Five years after that first lecture, the next major feeling of relief I experienced was when I finally graduated with a Master of Clinical Optometry – the culmination of half a decade of blood, sweat and tears. Having achieved this proud milestone, the next monumental step was to apply for graduate jobs and this brought its own dilemma; whether to relocate to a new, exciting, remote area, or stay in the comfort of the big city. When I applied to a Sydney-based George & Matilda (G&M) practice two years ago, I didn’t expect it would lead to a working life that encompasses the best of both these worlds.
Our humble practice in Maroubra, established in 1994 by my treasured mentors Kyriacos and Katerina Mavrolefteros, has opened my eyes to optometry’s true potential to help fellow Australians. Uniquely, this practice not only caters to the locals of Maroubra and surrounding suburbs, but also to the communities of outback NSW, including Lightning Ridge, Walgett, Brewarrina, Bourke, Enngonia, and Cobar. My mentors, supported by the Visiting Optometrists Scheme (VOS), regularly travel to these towns as the G&M Outback Optometrists, working to improve access to eye care and fostering strong links with local general and allied health practitioners; Aboriginal health workers and visiting ophthalmologists. They have delivered a comprehensive optometric service to patients in these communities for the last 17 years, providing them with spectacles and contact lenses (through the NSW Spectacle Program, if required) as well as treatment options for pathologies and referrals to visiting ophthalmologists.
While this work sounds straightforward, behind every successful outback trip there is a team working tirelessly to ensure the operation runs smoothly. That’s where our practice manager and I come in. We oversee outback appointments, order dispensed spectacles, process Vision Australia or Department of Veterans’ Affairs claims, and finalise GP reports and referrals to ophthalmologists, all while simultaneously providing a full optometric service back in Maroubra. This unique setup delivers several benefits. Because I am in Maroubra to ‘hold the fort’, my mentors can visit outback communities more frequently to see patients in need.
While daunting at first, working as a sole practitioner so early in my career has delivered more experiences than I ever thought possible. Of course this has come with its fair share of challenges. As a well-established practice, our patients were accustomed to seeing an older and ‘wiser’ practitioner, so they found being seen by someone new and younger understandably difficult.
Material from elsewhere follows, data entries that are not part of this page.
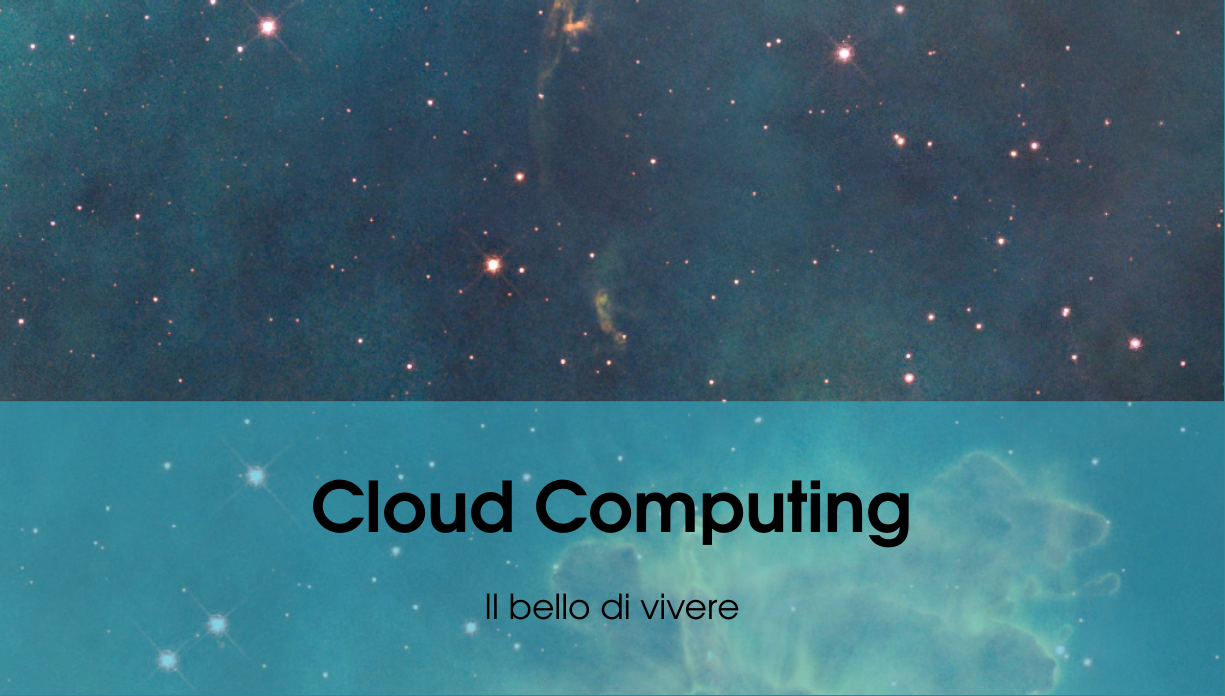
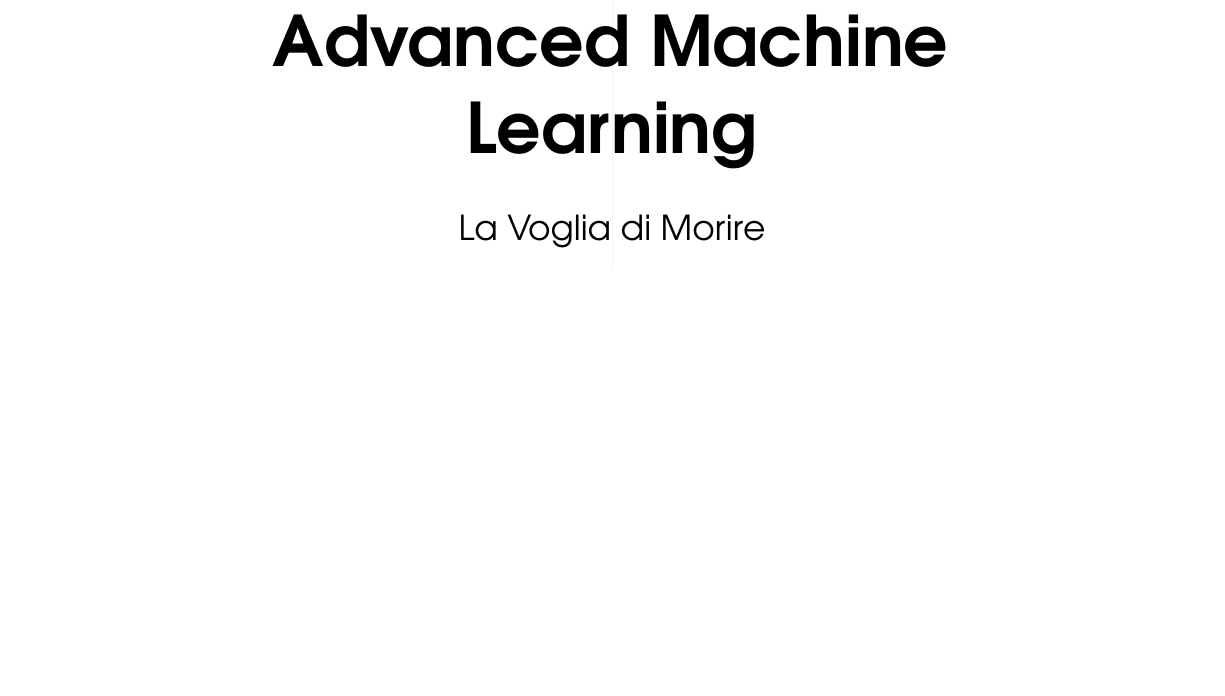
Before and after one commit to HashtagViinz/AML_Note, a LaTeX book (main.tex): part of page 1 of 3, cut at the place of the change, the shorter picture padded with empty space. Compiled offline with pdfLaTeX.

```diff
--- a/main.tex
+++ b/main.tex
@@ -52,4 +52,3 @@
 
 \begingroup
 \thispagestyle{empty}
-\AddToShipoutPicture*{\put(0,0){\includegraphics[scale=1.25]{esahubble}}} % Image background
@@ -56,8 +64,8 @@
 \centering
-\vspace*{5cm}
+\vspace*{6cm}
 \par\normalfont\fontsize{35}{35}\sffamily\selectfont
-\textbf{Cloud Computing}\\
-{\LARGE Il bello di vivere}\par % Book title
+\textbf{Advanced Machine Learning}\\
+{\LARGE La Voglia di Morire}\par % Book title
 \vspace*{0.5cm}
 {\Huge Vincenzo Salvatore}\par % Author name
 \vspace*{0.25cm}
```
Also changed, not shown: main.tex (13 more changed lines).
Winning them over has been rewarding, particularly when in some instances, they’ve come to book appointments and thanked Kyriacos for his service over the years, before announcing that they ‘would like to see Antigone from now on’. I have also found it gratifying to follow in my mentors’ Greek-speaking footsteps – it wasn’t until I worked in Maroubra that I truly appreciated the value of speaking a second language and the positive impact it has on patient care.
With so much excitement and opportunity to learn in my working life, I have developed a love for teaching and sharing knowledge. This has led me to take on new roles, including supervising UNSW and Deakin final year students, contributing to publications and lobbying within the Young Optometrists (YO) subcommittee. YO is an organisation that has been dear to me since my very first year of university. I appreciate the support and friendly environment it provides to recent graduates and students, as well as the platform for mentoring, networking and education. Through YO, I am able to improve my knowledge and expertise, while also giving back by offering my own experiences for others to learn from.
I am proud to be part of the YO and G&M family at this early stage in my career, and hope to continue growing my confidence and solidifying my knowledge in this wonderful profession we call optometry.
Antigone Kordas graduated from University of NSW with a Master of Clinical Optometry in 2019. She works as the optometrist at Maroubra Optometrists by George & Matilda in Sydney.